The chief believes addressing mental illness–not guns–is the key to stopping crimes like these.

Andrew recovered and went on to spend 21 years with the FBI specializing in hostage and crisis negotiations. He consults in crisis management and works for the Archdiocese of Chicago as their director of violence prevention. He talks to students and counsels schools. In a search for moral leadership, he hopes access to guns and mental illness will get some real attention. He’s now married. Has four kids and still swims.

”It’s important that you talk about it,” he said. “You have to express it. You have to get over the shame, the guilt, and you have to tell the story.

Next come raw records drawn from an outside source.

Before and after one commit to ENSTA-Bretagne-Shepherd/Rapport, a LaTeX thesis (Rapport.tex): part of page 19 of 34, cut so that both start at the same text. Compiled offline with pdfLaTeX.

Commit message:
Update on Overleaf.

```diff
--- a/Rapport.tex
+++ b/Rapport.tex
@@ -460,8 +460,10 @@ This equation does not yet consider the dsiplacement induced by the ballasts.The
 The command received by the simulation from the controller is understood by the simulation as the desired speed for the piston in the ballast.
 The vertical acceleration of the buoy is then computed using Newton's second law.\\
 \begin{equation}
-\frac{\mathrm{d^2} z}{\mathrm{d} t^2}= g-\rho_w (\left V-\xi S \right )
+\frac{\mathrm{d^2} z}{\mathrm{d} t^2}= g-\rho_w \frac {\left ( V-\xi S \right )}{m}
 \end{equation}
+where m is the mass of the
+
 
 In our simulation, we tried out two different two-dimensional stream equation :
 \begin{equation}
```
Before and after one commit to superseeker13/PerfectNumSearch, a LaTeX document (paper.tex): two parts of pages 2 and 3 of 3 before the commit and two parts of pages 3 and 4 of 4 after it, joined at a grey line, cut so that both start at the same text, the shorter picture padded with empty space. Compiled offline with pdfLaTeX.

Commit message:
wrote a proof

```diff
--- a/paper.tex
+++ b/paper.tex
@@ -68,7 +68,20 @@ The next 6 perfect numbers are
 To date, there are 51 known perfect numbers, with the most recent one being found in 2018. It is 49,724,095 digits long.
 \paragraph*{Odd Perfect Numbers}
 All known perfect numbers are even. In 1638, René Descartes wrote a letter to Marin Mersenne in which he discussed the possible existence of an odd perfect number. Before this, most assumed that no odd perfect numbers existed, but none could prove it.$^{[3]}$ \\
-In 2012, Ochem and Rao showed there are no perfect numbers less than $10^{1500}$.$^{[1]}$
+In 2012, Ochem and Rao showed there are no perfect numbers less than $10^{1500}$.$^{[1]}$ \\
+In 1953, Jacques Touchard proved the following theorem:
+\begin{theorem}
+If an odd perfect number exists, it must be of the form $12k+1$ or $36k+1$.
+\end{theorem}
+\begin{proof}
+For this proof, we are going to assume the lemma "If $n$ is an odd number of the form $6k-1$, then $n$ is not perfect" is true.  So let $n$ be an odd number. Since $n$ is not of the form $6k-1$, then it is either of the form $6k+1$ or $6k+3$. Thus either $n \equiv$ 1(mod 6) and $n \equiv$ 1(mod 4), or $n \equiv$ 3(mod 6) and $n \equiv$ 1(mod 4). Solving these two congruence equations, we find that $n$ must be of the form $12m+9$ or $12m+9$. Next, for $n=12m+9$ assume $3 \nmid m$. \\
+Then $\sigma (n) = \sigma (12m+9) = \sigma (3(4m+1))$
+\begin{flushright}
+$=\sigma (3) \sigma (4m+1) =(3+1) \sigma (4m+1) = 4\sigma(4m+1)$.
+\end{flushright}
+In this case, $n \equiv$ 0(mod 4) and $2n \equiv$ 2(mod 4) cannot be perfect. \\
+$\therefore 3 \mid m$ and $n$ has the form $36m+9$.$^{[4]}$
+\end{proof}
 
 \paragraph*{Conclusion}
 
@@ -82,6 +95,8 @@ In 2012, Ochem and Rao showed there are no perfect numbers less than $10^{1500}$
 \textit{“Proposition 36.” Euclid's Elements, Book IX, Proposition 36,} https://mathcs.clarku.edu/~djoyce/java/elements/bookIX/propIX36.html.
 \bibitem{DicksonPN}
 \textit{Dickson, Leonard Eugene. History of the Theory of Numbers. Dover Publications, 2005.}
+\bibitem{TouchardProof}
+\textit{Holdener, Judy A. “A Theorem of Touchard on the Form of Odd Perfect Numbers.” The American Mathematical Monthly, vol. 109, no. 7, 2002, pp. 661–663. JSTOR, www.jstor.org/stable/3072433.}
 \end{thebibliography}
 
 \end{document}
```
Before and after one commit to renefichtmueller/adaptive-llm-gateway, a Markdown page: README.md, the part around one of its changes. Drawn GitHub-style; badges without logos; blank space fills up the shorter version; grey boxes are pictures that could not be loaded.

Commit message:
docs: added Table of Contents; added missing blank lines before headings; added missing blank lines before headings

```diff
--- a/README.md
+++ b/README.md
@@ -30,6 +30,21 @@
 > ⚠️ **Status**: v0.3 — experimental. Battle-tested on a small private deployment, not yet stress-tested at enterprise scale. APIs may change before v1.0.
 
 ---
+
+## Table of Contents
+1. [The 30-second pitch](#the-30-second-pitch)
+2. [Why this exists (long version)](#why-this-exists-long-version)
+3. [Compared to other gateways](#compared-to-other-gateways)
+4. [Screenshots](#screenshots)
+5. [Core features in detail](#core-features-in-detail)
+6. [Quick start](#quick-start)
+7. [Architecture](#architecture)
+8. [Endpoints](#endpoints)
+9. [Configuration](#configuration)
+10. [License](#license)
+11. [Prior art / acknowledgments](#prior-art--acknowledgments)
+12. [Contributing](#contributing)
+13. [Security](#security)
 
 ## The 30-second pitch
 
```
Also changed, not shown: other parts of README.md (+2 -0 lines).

For me, this has been a lifetime of telling the story.”

Andrew said traumatic mental health response was developed after that day and is the standard for what is used today following mass casualty shootings. He said his life has been greatly informed by the lessons from that day.

Munro is now a husband, a father and a licensed clinical social worker at Rush University Medical Center.

“I have accepted that it happened to me and it did change me and it has affected the way I view the world,” Munro said. “I just feel like if i can help someone with my story, then it’s worth it.”

Murnro hopes telling his story will have an impact in some way. He is not only speaking out publicly, he has also created a website, Living After Trauma, where he shares his full story.

There were four other children shot that day who survived. WGN News attempted to reach out to all of them. In some cases WGN was unsuccessful. In some cases, the request was turned down.

One year after the shooting, to help answer some of the questions left in Dann’s deadly path,  WGN News investigated the puzzling shooting and aired a one hour documentary tackling school safety, mental illness, gun control and community response.

Here is a the first five minutes of that documentary. To see the whole episode, download our Smart TV app.